[Opening Records supplied section]
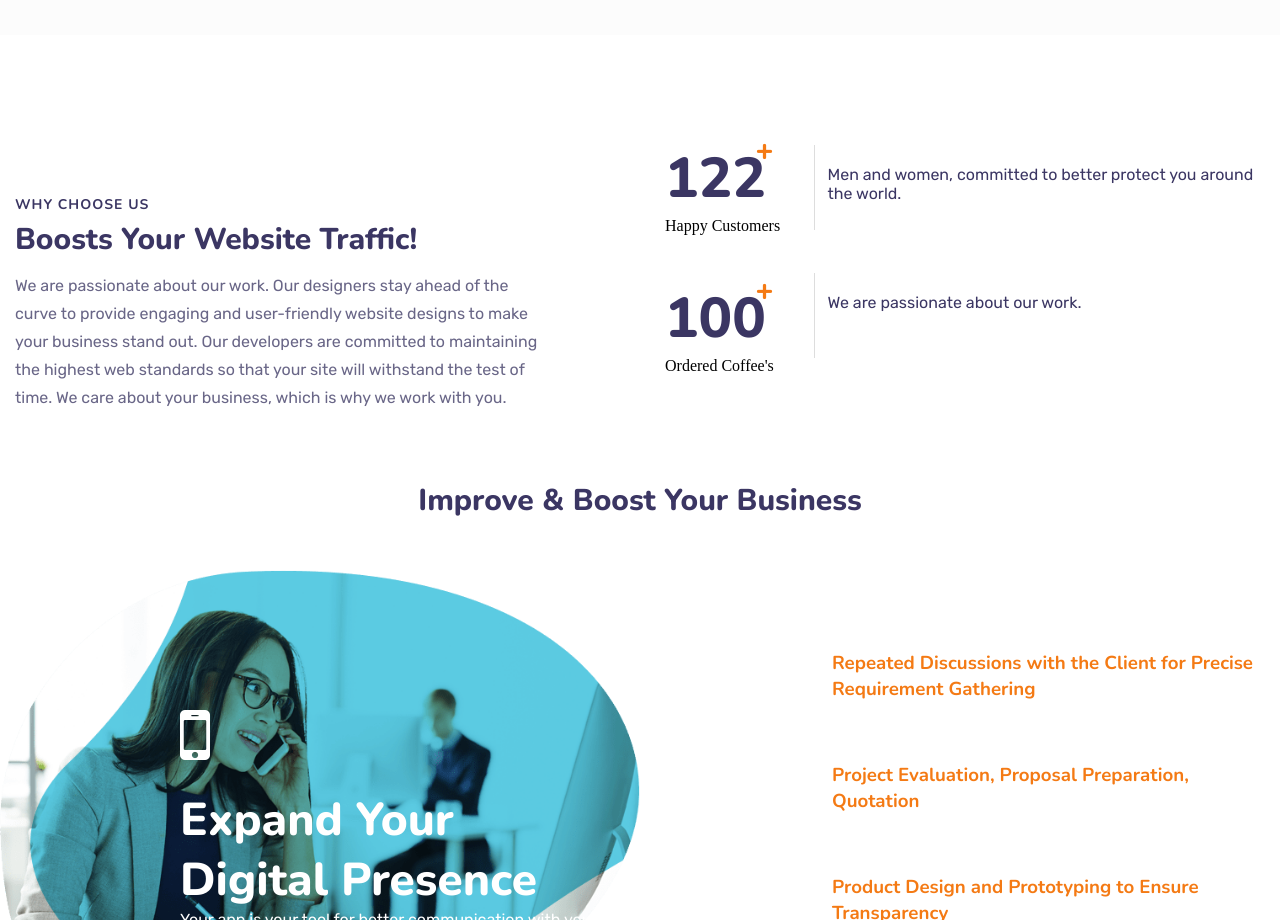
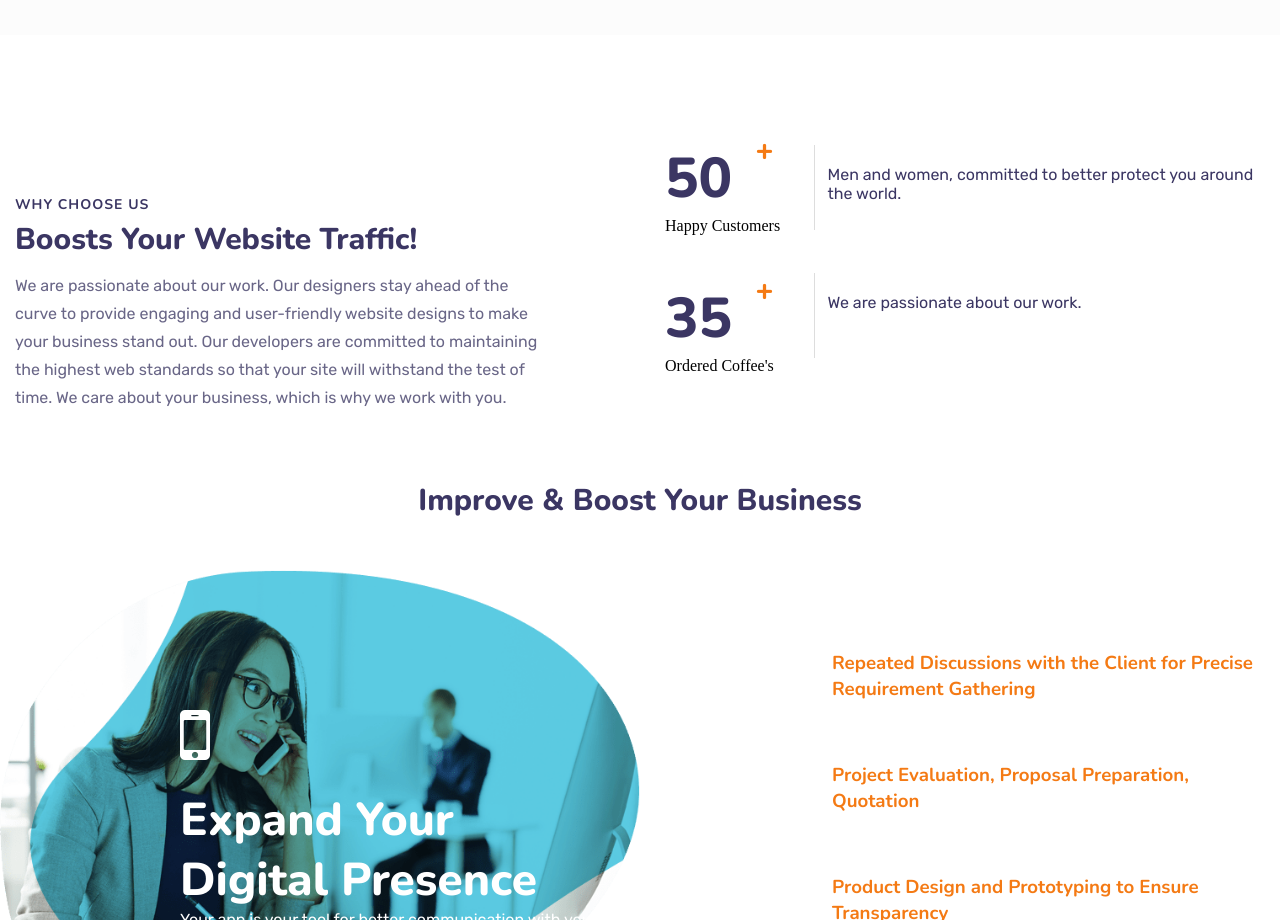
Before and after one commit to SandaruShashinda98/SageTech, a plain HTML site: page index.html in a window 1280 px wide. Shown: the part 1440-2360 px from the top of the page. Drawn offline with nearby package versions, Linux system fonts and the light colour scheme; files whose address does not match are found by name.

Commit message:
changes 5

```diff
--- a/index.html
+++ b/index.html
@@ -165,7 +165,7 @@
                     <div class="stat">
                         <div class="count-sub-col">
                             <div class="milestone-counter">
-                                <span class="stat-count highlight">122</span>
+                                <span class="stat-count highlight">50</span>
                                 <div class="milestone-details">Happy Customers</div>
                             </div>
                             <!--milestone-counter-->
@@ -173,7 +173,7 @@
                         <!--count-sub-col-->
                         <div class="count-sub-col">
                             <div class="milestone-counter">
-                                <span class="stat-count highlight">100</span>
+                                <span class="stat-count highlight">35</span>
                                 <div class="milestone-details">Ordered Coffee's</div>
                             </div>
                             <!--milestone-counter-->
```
[Closing Records supplied section]
Activity ::
Your output should be the records above, duplicated exactly and picture-free.

Exercise answer ::
Before and after one commit to SandaruShashinda98/SageTech, a plain HTML site: page index.html in a window 1280 px wide. Shown: the part 1440-2360 px from the top of the page. Drawn offline with nearby package versions, Linux system fonts and the light colour scheme; files whose address does not match are found by name.

Commit message:
changes 5

```diff
--- a/index.html
+++ b/index.html
@@ -165,7 +165,7 @@
                     <div class="stat">
                         <div class="count-sub-col">
                             <div class="milestone-counter">
-                                <span class="stat-count highlight">122</span>
+                                <span class="stat-count highlight">50</span>
                                 <div class="milestone-details">Happy Customers</div>
                             </div>
                             <!--milestone-counter-->
@@ -173,7 +173,7 @@
                         <!--count-sub-col-->
                         <div class="count-sub-col">
                             <div class="milestone-counter">
-                                <span class="stat-count highlight">100</span>
+                                <span class="stat-count highlight">35</span>
                                 <div class="milestone-details">Ordered Coffee's</div>
                             </div>
                             <!--milestone-counter-->
```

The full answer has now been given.